The Charms were Justin Hinds and The Dominoes delivering one the most skank-tastic Island ska sides. With amazing double tracked vocals and a solid brass section it doesn't get much better than this to my ears. Even with my two left feet this tune always makes me want to dance!

10. THE SKATALITES-"Guns Of Navarone" WI 168 1965
Possibly one of the most famous ska instrumentals of all time is this number from the short lived but legendary instrumental combo The Skatalites who contained a virtual who's who of 60's Jamaican music. Kicking off with the brilliant vocal percussion "chicka chicka chick" rhythm and the immediately identifiable powerful horns this reading of the film theme tune is eternal.

Friday, March 13, 2020

More U.K. Tracks On U.S. Labels: Cat Stevens Debut!

CAT STEVENS-I Love My Dog/Portobello Road US Deram 45 DEM 7501 1966

An 18 year old Londoner of Greek Cypriot/Swedish heritage named Steven Georgiou was rechristened Cat Stevens and became one of Decca records new signings for their brand new off shoot label Deram. His debut 45 "I Love My Dog" b/w "Portobello Road" was launched in the UK by the company for their second single as Deram DM 102 in September of 1966. It was issued here in the US in November.

"I Love My Dog" begins with what would become a template for Cat's first few Deram releases utilizing the formula of a mid tempo pop song with gentle acoustic guitar accompanied by lavish orchestration (care of Alan Tew). It was produced by former Springfield's member Mike Hurst, who conned Decca's Dick Rowe into free studio time (as related here) to cut the track and gain it's release. It reached #28 in the British singles chart, and did nothing in the US where Stevens would have to wait until a label change and the next decade before he scored a hit but paved the way for further successful U.K. hits on the label.

Will Cat Stevens real dog please yelp?
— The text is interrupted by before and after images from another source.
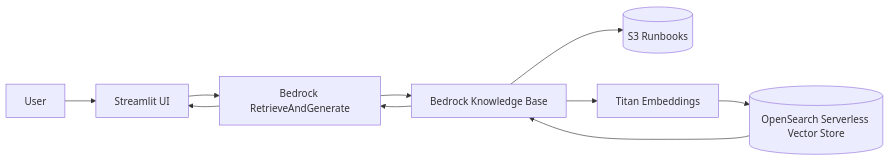
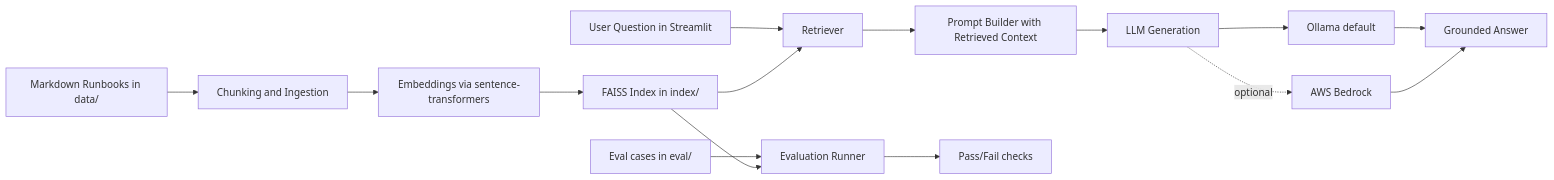
The first of 3 diagrams in README.md (Sankartk/ops-copilot-bedrock), drawn with Mermaid before and after one commit. The commit also changed other lines of this file and 35 other files, not shown here.

Commit message:
Ops Copilot RAG Runbook assistant with AWS incident pipeline

````diff
--- a/README.md
+++ b/README.md
@@ -41,12 +62,19 @@
 ```mermaid
 flowchart LR
-  U[User] --> UI[Streamlit UI]
-  UI --> RAG[Bedrock RetrieveAndGenerate]
-  RAG --> KB[Bedrock Knowledge Base]
-  KB --> S3[(S3 Runbooks)]
-  KB --> EMB[Titan Embeddings]
-  EMB --> OS[(OpenSearch Serverless Vector Store)]
-  OS --> KB
-  KB --> RAG
-  RAG --> UI
+    A[Markdown Runbooks in data/] --> B[Chunking and Ingestion]
+    B --> C[Embeddings via sentence-transformers]
+    C --> D[FAISS Index in index/]
+
+    U[User Question in Streamlit] --> E[Retriever]
+    D --> E
+    E --> F[Prompt Builder with Retrieved Context]
+    F --> G[LLM Generation]
+    G --> H[Ollama default]
+    G -. optional .-> I[AWS Bedrock]
+    H --> J[Grounded Answer]
+    I --> J
+
+    K[Eval cases in eval/] --> L[Evaluation Runner]
+    D --> L
+    L --> M[Pass/Fail checks]
 ```
````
The flip "Portobello Road" was penned by Stevens with help from visiting American Kim Fowley. It's a sparse track with acoustic guitar with the lyrics describing the sights or London's famous street of used items and bric a brac.

Both sides are available as bonus cuts on the current CD issue of his debut LP on Deram "Matthew & Son".

Hear "I Love My Dog":

Hear "Portobello Road":

Friday, March 6, 2020

More U.K. Obscurities On U.S. Labels: The Paramounts

THE PARAMOUNTS-Poison Ivy/ I Feel Good All Over US The Liverpool Sound LS 903 1964

We talked about the U.K. r&b quartet the Paramount's U.K. debut single way back when over here. Interestingly it received an obscure U.S. release on the short lived The Liverpool Sound label (it was the label's final release behind records by other non-Liverpool artists John Leyton and Mike Sheridan and the Nightriders). I would love to know the story behind this short lived, oddly titled British invasion cash in label! As most of you may know The Paramounts were the nucleus of what later became Procul  Harum. The band's members were: Gray Broker-Vocals/keyboards, Robin Trower-guitar, Diz Derrick-bass and B.J. Wilson-drums

Their version of The Coaster's "Poison Ivy" isn't bad (it beat The Stones out on covering it by a month), Gary Brooker's vocals are great as always, it's just that there isn't much else to it to hold one's attention or warrant repeated plays. Interestingly the Stones made favorable remarks about the band in the music press back in the day!

The "B" side, a cover of The Drifters "I Feel Good All Over" benefits from (once again) Brooker's smooth voice and a nice piano shuffle feel to it (a strong point of the band who were neither the gritty Pretty Things/Stones style r&B nor the mod/jazz of Graham Bond or Georgie Fame).  It's cheery and chirpy and one of my fave Paramounts tracks and like all of their numbers you can actually suss some sort of sense of "passion" for what they're doing.

Both sides are available on the highly recommended Edsel LP/CD "Whiter Shades Of R&B" which compiles all of their 45 and E.P. tracks as well as some unreleased numbers and a rare French E.P. only cut.

Hear "Poison Ivy":

Hear "I Feel Good All Over":